Québec’s government announced its intention to introduce target benefit plans for single employers next spring, as part of its Fall Economic Statement presented on 7 November. The finance minister also encouraged Quebecers to reflect on steps that would improve their retirement planning.
The economic statement notes that Canada’s pension system was ranked ninth out of 37 countries in the 2019 Melbourne Mercer Global Pension Index. Despite Canada’s high pension ranking, the government warns that future improvement depends on:
Many of the pension measures presented in the economic statement are consistent with Mercer’s recommendations. The government is encouraging Quebecers to become more familiar with the retirement system and properly plan their retirements to benefit from the system’s strengths. For the first time, the government emphasizes the advantages of deferring Québec Pension Plan (QPP) benefits and federal Old Age Security benefits to help workers better manage investment and longevity risks.
The government also urged employees to consider working longer and has presented incentives to work during retirement — which comprises the fourth pillar of the retirement income system.
Following consultations with major unions and employer associations, the government announced its planned publication of target benefit pension plan legislation for next spring. Target benefit pension plans will help compensate employees for the decline in traditional occupational defined benefit (DB) plans, offering greater predictability and more risk pooling compared with defined contribution (DC) plans. Mercer assumes this bill would be restricted to Québec employees.
Target benefit pension plans will have the following features:
─ Although not fully guaranteed, the annuity amount could be estimated in advance based on a predetermined formula, and could increase or decrease depending on the plan’s financial health.
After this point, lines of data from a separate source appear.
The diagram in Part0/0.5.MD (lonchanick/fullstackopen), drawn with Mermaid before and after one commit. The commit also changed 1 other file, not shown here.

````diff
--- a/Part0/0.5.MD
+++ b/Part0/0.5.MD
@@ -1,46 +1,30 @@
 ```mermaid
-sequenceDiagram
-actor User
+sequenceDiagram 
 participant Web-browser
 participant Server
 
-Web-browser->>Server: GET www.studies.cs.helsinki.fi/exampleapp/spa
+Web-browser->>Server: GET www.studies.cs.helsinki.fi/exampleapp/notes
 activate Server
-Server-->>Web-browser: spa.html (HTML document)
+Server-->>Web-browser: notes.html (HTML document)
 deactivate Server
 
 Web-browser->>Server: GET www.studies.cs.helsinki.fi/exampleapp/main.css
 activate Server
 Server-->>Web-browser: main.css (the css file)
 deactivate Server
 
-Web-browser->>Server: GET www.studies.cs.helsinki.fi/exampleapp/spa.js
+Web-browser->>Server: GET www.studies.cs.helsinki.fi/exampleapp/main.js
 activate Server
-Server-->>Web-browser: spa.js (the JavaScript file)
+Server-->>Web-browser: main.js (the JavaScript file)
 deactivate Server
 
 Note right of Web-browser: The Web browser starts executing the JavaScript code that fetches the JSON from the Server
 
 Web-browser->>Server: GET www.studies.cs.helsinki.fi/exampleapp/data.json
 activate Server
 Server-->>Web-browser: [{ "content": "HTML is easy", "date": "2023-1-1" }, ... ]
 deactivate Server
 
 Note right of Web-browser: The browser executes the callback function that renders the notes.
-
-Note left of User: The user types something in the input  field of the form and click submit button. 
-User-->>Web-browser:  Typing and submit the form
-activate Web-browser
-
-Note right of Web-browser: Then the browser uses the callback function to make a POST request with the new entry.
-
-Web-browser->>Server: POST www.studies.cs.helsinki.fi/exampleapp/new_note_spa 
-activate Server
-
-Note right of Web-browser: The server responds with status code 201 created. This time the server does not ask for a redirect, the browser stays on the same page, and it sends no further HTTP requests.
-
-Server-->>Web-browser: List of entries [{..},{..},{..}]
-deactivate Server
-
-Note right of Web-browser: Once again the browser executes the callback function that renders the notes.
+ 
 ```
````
Once a target benefit pension plan is created, the plan’s provisions will need to outline how risks would be managed and the method for adjusting contributions and/or benefits to accommodate changes in the plan’s financial situation.
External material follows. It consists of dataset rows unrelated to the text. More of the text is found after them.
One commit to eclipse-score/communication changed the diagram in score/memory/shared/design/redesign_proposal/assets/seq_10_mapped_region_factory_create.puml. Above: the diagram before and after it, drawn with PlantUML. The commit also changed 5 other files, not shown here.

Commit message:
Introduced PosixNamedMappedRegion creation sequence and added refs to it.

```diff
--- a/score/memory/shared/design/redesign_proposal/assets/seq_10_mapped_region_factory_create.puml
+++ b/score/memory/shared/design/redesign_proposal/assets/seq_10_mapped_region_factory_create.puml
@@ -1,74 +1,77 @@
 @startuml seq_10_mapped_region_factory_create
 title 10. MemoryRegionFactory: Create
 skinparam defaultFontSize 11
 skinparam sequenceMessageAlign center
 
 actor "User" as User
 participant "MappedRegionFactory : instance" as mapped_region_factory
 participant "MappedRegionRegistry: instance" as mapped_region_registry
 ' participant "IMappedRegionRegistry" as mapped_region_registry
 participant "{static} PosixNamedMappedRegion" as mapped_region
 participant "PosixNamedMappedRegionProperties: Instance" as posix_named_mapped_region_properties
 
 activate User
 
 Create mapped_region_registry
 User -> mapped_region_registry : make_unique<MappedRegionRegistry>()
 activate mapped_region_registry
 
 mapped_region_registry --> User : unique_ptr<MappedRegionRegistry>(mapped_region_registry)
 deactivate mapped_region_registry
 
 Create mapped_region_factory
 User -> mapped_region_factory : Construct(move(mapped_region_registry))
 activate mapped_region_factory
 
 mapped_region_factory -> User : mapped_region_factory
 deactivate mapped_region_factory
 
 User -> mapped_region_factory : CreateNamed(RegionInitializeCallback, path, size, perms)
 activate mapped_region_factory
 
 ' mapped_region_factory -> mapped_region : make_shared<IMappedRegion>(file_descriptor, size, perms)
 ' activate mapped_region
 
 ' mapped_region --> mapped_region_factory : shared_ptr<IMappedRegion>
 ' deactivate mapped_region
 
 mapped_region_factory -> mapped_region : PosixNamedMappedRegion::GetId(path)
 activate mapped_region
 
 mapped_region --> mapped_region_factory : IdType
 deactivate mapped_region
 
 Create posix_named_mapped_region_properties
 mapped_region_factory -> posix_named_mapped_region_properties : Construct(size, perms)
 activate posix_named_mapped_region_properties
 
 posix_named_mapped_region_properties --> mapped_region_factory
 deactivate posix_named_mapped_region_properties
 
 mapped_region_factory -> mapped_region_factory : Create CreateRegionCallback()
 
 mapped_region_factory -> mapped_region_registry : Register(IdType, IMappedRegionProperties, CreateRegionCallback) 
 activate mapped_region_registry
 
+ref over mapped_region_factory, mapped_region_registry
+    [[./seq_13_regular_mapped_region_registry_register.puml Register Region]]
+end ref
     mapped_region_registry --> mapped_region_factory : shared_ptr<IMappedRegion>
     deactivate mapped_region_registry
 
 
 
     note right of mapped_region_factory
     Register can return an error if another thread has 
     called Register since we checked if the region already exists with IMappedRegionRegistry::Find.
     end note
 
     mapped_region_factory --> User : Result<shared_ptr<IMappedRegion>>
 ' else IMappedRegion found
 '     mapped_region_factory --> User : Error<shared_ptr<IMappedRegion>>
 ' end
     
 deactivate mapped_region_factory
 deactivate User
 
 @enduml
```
Last December, the Québec National Assembly unanimously agreed to prepare legislation that prohibits disparity clauses in pension and employee benefit plans that allow different treatment based on an employee’s date of hire.
In Mercer’s view, a complete prohibition on the use of disparity clauses would cause serious issues for employers. Given the risks, employers do not wish to return to DB pension plans. If employers must include their entire workforce in the same pension plan, they likely would want to speed up the transition to DC plans. Experienced workers would be the most impacted by a prohibition on disparity clauses if they were required to change their retirement date or alter their financial plans shortly before their anticipated retirement age.
Consequently, target benefit pension plans could provide another negotiating tool for employers as they offer better risk pooling than DC plans, and don’t pose the financial risks associated with DB plans. Stakeholders involved in negotiating renewals of collective agreements should give careful consideration to the option of target benefit pension plans.